*** Opening Entries shown ***

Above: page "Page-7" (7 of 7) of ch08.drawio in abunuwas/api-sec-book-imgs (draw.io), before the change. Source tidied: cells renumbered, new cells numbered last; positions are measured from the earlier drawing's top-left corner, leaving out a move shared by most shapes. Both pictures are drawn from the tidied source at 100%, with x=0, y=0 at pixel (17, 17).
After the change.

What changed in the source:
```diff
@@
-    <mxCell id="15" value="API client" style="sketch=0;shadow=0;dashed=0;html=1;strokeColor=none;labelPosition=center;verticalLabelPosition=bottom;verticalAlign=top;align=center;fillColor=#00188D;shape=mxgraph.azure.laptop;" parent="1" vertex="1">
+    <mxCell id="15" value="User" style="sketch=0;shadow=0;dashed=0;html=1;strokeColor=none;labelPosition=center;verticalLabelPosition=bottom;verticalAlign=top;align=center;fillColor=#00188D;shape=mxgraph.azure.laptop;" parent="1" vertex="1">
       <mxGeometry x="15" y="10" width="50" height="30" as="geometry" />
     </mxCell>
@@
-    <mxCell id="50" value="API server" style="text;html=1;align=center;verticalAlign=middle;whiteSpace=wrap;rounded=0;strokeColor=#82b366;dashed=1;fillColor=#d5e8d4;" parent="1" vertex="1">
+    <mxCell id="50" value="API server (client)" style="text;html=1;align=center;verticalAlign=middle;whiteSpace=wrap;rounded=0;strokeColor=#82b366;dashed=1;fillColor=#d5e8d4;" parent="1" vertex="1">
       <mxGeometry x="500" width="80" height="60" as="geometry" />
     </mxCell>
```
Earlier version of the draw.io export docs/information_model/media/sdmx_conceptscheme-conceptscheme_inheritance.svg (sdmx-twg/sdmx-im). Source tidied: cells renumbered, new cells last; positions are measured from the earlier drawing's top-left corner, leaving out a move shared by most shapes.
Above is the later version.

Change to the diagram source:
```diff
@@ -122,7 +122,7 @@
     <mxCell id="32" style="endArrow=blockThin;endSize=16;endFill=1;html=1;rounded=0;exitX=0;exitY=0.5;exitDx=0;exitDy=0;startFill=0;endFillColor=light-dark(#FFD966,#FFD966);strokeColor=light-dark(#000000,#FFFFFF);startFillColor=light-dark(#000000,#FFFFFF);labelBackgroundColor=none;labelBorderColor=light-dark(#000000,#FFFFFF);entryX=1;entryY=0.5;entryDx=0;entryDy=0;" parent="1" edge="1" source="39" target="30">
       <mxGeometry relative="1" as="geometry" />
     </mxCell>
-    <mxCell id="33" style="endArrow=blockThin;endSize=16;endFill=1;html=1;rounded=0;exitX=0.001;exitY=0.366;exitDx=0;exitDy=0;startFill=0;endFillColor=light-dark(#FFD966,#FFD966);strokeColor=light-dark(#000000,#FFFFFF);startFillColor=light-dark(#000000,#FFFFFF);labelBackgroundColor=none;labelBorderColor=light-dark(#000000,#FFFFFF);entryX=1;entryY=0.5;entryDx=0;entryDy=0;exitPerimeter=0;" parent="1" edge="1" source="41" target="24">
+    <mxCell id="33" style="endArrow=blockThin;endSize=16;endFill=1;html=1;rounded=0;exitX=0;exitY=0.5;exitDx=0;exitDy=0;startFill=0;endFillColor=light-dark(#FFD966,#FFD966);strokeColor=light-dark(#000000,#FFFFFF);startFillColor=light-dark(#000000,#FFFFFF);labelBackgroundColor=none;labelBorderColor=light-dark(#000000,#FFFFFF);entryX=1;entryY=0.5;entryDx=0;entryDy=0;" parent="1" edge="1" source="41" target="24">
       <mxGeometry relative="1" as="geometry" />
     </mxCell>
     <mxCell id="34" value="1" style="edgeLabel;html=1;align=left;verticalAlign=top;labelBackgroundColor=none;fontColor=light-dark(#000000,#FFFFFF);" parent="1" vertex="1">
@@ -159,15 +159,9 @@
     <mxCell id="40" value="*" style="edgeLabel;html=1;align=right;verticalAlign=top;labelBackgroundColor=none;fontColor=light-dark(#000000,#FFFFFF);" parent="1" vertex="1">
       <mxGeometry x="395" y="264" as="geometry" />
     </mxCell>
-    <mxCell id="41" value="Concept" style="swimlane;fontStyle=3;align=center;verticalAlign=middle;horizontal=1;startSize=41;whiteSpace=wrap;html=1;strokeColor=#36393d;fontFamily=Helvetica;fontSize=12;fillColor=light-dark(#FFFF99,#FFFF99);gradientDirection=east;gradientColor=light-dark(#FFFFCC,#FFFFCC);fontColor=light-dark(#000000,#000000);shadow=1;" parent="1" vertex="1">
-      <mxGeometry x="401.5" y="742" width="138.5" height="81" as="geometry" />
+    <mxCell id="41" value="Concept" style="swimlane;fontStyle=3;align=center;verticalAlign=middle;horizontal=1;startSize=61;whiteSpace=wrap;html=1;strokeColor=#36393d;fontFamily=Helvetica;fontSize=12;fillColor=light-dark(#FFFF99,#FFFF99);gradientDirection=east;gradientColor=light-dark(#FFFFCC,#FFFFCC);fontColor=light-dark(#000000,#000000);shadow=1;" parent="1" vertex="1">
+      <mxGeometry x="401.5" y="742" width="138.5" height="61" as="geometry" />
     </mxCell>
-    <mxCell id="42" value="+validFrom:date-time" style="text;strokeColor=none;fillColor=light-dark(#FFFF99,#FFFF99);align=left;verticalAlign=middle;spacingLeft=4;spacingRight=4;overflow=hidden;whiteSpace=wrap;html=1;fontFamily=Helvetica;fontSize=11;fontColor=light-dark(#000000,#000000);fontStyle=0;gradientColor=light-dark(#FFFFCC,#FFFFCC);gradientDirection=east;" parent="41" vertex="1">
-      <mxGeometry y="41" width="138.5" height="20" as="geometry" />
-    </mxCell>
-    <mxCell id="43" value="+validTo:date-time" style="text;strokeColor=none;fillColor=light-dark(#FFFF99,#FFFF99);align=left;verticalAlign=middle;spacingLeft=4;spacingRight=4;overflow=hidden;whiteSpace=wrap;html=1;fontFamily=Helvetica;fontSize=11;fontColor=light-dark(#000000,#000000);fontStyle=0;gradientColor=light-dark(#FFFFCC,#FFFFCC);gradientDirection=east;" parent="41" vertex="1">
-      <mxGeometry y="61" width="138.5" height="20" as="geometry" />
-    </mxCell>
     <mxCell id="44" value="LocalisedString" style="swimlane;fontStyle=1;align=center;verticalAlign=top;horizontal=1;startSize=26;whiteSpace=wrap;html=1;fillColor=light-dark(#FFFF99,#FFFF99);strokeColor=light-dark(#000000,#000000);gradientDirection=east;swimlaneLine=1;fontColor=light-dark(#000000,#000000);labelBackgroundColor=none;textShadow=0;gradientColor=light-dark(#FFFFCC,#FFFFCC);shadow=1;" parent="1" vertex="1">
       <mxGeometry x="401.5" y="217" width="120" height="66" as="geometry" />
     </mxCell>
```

*** Closing Entries shown ***

# [Task prompt]
Wherever the word "azure" appears in the listing, copy the line that holds it.

# [Answer box]
-    <mxCell id="15" value="API client" style="sketch=0;shadow=0;dashed=0;html=1;strokeColor=none;labelPosition=center;verticalLabelPosition=bottom;verticalAlign=top;align=center;fillColor=#00188D;shape=mxgraph.azure.laptop;" parent="1" vertex="1">
+    <mxCell id="15" value="User" style="sketch=0;shadow=0;dashed=0;html=1;strokeColor=none;labelPosition=center;verticalLabelPosition=bottom;verticalAlign=top;align=center;fillColor=#00188D;shape=mxgraph.azure.laptop;" parent="1" vertex="1">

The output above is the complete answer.